Below is a link to Catherine Komp’s piece for Virginia Currents about Rappahannock, the winner of the 2015 RVA Environmental Film Festival Environmental Documentary Film Contest! The film will be screened on Sunday, February 8 along with other local films between 3:05 PM and 4:45 PM at The Byrd Theatre.
Rappahannock (45 minutes) is the winner of the 2015 RVA Environmental Film Festival Environmental Documentary Film Contest! The film will be screened on Sunday, February 8 along with other local films between 3:05 PM and 4:45 PM at The Byrd Theatre.
Synopsis: Rappahannock is a much-anticipated documentary about the river, its ecology and the people who live along its history-rich shoreline. Director, producer and writer Bayley Silleck, who has roots in Stafford County and now lives with his wife, Joan, in Fredericksburg, has been gathering material for the film over the past two years.
Synopsis: Just pick up any newspaper or watch any television news report and it becomes evident that unprecedented extreme weather events such as severe drought and heat waves, more intense hurricanes, increased tornado and wildfire activity, and crippling blizzards are leaving a trail of death and destruction throughout the world.
In the wake of these disasters, we ask ourselves these fundamental questions: Are these merely weather events that happen once in a hundred years — or are they early warning signals of a new reality — a new normal — a tipping point pushing our planet towards an environmental cliff? And can we stop this from happening?
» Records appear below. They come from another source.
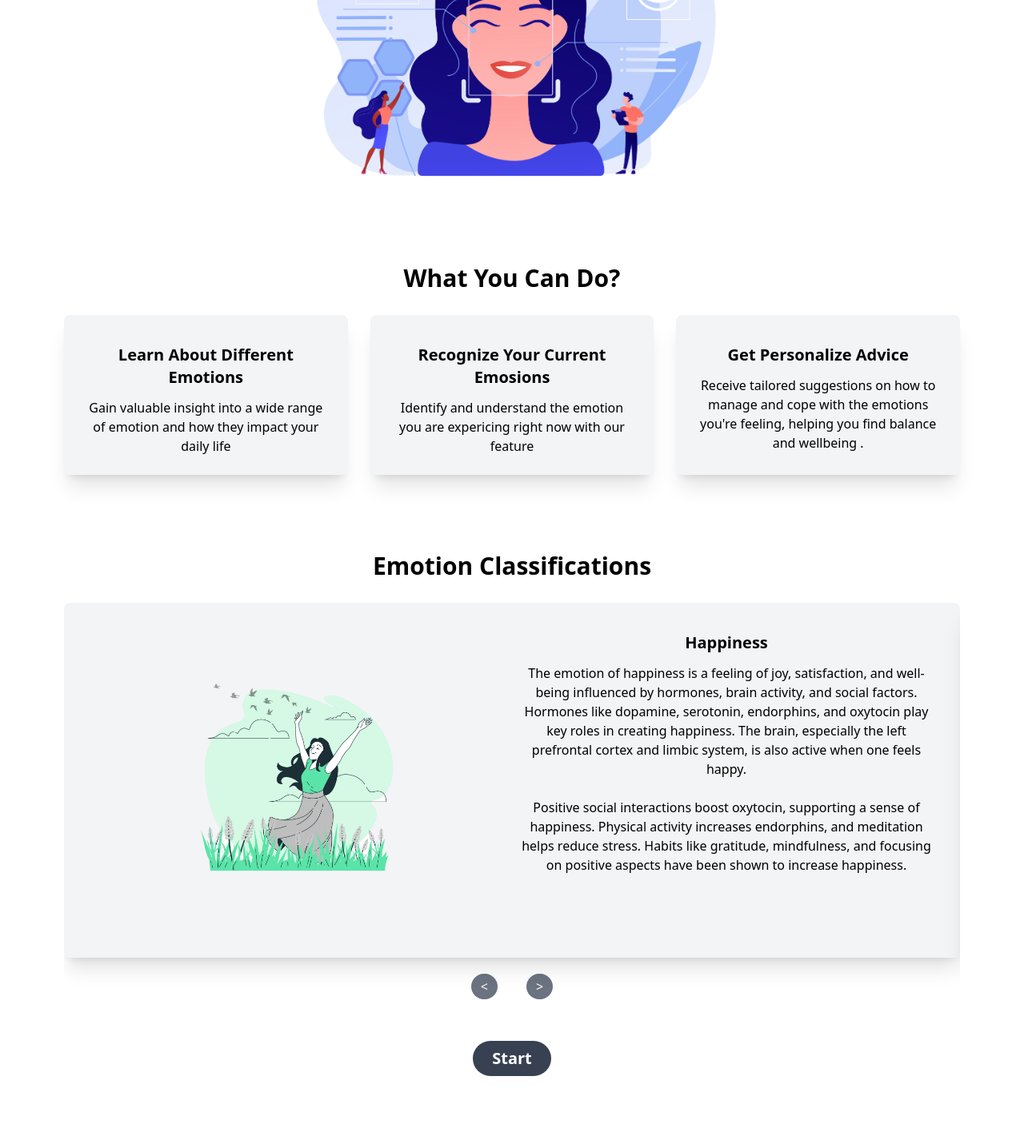
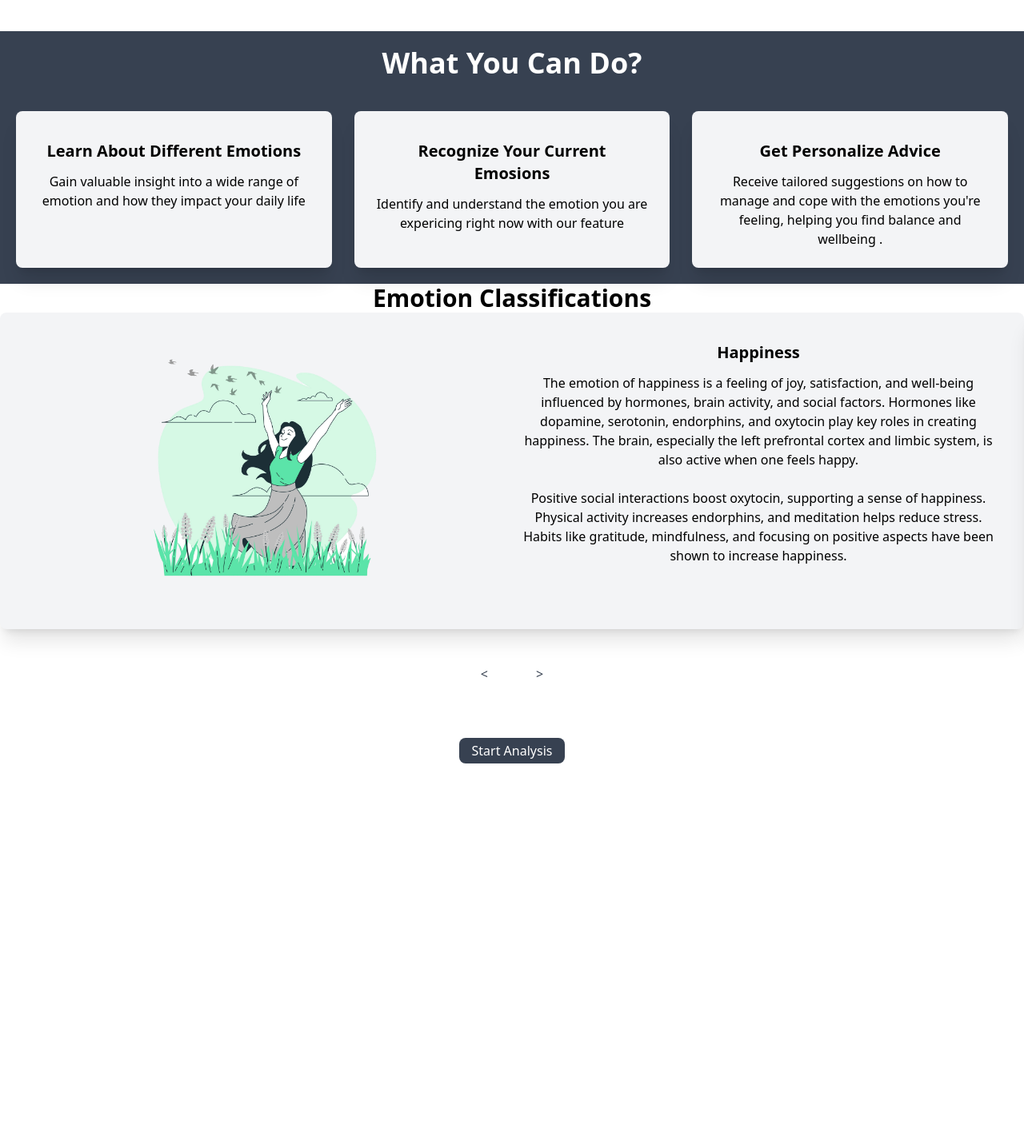
Before and after one commit to LarasSetyadita/Emotion-Recognition-Final-Project-Web-Application, a Flask app: page / in a window 1280 px wide. Shown: the part 393-1819 px from the top of the page at 80% size. After the commit the page ends 1348 px from the top, so only its background shows below. Run offline with Flask 3, Linux system fonts and the light colour scheme.

Commit message:
home.html finish

```diff
--- a/static/css/output.css
+++ b/static/css/output.css
@@ -616,8 +616,8 @@
   margin: 0.75rem;
 }
 
-.m-4 {
-  margin: 1rem;
+.m-5 {
+  margin: 1.25rem;
 }
 
 .mx-10 {
@@ -822,12 +876,16 @@
      object-fit: cover;
 }
 
-.p-2 {
-  padding: 0.5rem;
+.p-3 {
+  padding: 0.75rem;
 }
 
 .p-4 {
   padding: 1rem;
+}
+
+.p-5 {
+  padding: 1.25rem;
 }
 
 .p-6 {
--- a/templates/home.html
+++ b/templates/home.html
@@ -2,20 +2,37 @@
 {% block title %}article{% endblock %}
 {% block content %}
 
-<div class="text-center mx-20 ">
+<div class="">
 
-    <div class="py-5">
+    <div class="flex space-x-7 h-[600px] mb-10  px-40">
+        <!-- Bagian Gambar -->
+        <div class="flex items-center justify-center">
+            <img src="{{url_for('static', filename='./images/emotion_recognition.png')}}"
+                 alt="Emotion Recognition"
+                 class="w-[700px] h-auto max-w-full">
+        </div>
+        <div></div>
+        <!-- Bagian Teks -->
+        <div class="flex items-center justify-center">
+            <div class="">
+                <div>
                     <h1 class="text-5xl font-bold text-gray-800 mb-4">Welcome</h1>
-        <h1 class="text-5xl font-bold text-gray-800 mb-4">To the Emotion Recognition Web App</h1>
+                    <h2 class="text-4xl font-semibold text-gray-700">To the Emotion Recognition Web App</h2>
+                </div>
+                <div>
+                    <a href="/emotion_recognition" class="mt-6 inline-block bg-gray-700 hover:bg-gray-300 text-white py-2 px-4 rounded-lg transition">Start Analysis</a>
+                    <a href="#learn_more" class="mt-6 inline-block bg-yellow-300 hover:bg-gray-100 text-gray-700 px-4 py-2 rounded-lg transition">Learn More</a>
+                </div>
+            </div>
+        </div>
     </div>
 
-    <div class="flex justify-center m-4">
-        <img src="{{url_for('static', filename='./images/emotion_recognition.jpg')}}" alt="Emotion Recognition" class="w-1/2 h-auto ">
-    </div>
 
-    <div class="justify-center py-10">
-        <h1 class="text-3xl font-bold p-7">What You Can Do?</h1>
-        <div class="flex justify-center space-x-7">
+
+    <div id="learn_more" class="flex justify-center items-center py-12 text-center bg-gray-700 px-40">
+        <div>
+            <h1 class="text-4xl font-bold p-5 text-white">What You Can Do?</h1>
+            <div class="flex justify-center space-x-7 p-5">
 
                 <div class="p-6 bg-gray-100 rounded-lg flex-1 shadow-xl">
                     <h2 class="font-bold text-xl m-3">Learn About Different Emotions</h2>
@@ -36,12 +53,13 @@
                         you're feeling, helping you find balance and wellbeing .
                     </p>
                 </div>
-
+            </div>
         </div>
     </div>
 
-    <div class="relative overflow-hidden py-7">
-        <h1 class="text-3xl font-bold p-7">Emotion Classifications</h1>
+
+    <div class="relative overflow-hidden py-12 text-center mt-10 mx-40">
+        <h1 class="text-3xl font-bold p-12">Emotion Classifications</h1>
         <!--articles-->
         <div class="slides-container flex transition-transform duration-700 ease-in-out shadow-">
             <!--emotion1-->
@@ -164,14 +182,24 @@
 
         </div>
 
-        <div class="mt-5">
-            <button id="prevSlide" class="bg-gray-500 text-white px-3 mx-4 py-1 rounded-full hover:bg-gray-100">&lt;</button>
-            <button id="nextSlide" class="bg-gray-500 text-white px-3 mx-4 py-1 rounded-full hover:bg-gray-100">&gt;</button>
+        <div class="py-10">
+            <button id="prevSlide" class="bg-yellow-300 text-gray-700 px-3 mx-4 py-1 rounded-full hover:bg-gray-100">&lt;</button>
+            <button id="nextSlide" class="bg-yellow-300 text-gray-700 px-3 mx-4 py-1 rounded-full hover:bg-gray-100">&gt;</button>
         </div>
+        <a href="/emotion_recognition" class="mt-6 inline-block bg-gray-700 hover:bg-gray-300 text-white px-4 py-1 rounded-lg transition">Start Analysis</a>
     </div>
-    <div class="pb-20">
-        <a href="/emotion_recognition" class="mt-6 inline-block bg-gray-700 hover:bg-gray-300 text-white text-xl font-bold px-6 py-2 rounded-full transition">Start</a>
+
+    <div class="pb-20 text-center">
+
     </div>
+
+
+    <style>
+        /* Tambahkan scroll behavior untuk transisi scroll */
+        html {
+            scroll-behavior: smooth;
+        }
+    </style>
 
 
 
```
Also changed, not shown: other parts of static/css/output.css (+116 -7 lines). Lines whose indentation alone changed are shown as unchanged.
Extreme Realities investigates the link between severe weather, climate change, and threats to our national security. The film features Nobel Laureate Paul Krugman, Pulitzer Prize-winning author Tom Friedman, environmental visionary Lester Brown, former EPA Administrator Carol Browner, and our host/narrator Matt Damon.
Sea of Change (32 minutes) will be screened on Sunday, February 8 at 4:45 PM at The Byrd Theatre.
Synopsis: Sea of Change examines the threat coastal Virginia faces as climate change fuels sea level rise and more powerful storms. Interviews with local residents and experts underscore the need for grassroots action to demand and win renewable energy solutions.
Synopsis: Documentarian Margaret Brown’s new film depicts the response to the 2010 Deepwater Horizon explosion and resultant oil spill from multiple viewpoints.
On April 20, 2010, communities throughout the Gulf Coast of the United States were devastated by the explosion of the Deepwater Horizon, a state-of-the-art, offshore oilrig operated by BP in the Gulf of Mexico. The blast killed 11 of 126 rig crewmembers and injured many more, setting off a fireball that was seen 35 miles away. After burning for two days, the Deepwater Horizon sank, causing the largest offshore oil spill in American history. The spill flowed unabated for almost three months, dumping hundreds of millions of gallons of oil into the Gulf of Mexico and the Atlantic ocean, shutting down the local fishing industry, polluting the fragile ecosystem, and raising serious questions about the safety of continued deep-water offshore drilling.
Brown traveled to small towns and major cities across Alabama, Louisiana and Texas to explore the fallout of the environmental disaster. Years later, the Southern Americans still haunted by the Deepwater Horizon explosion provide first-hand accounts of their ongoing experience, long after the story has faded from the front page.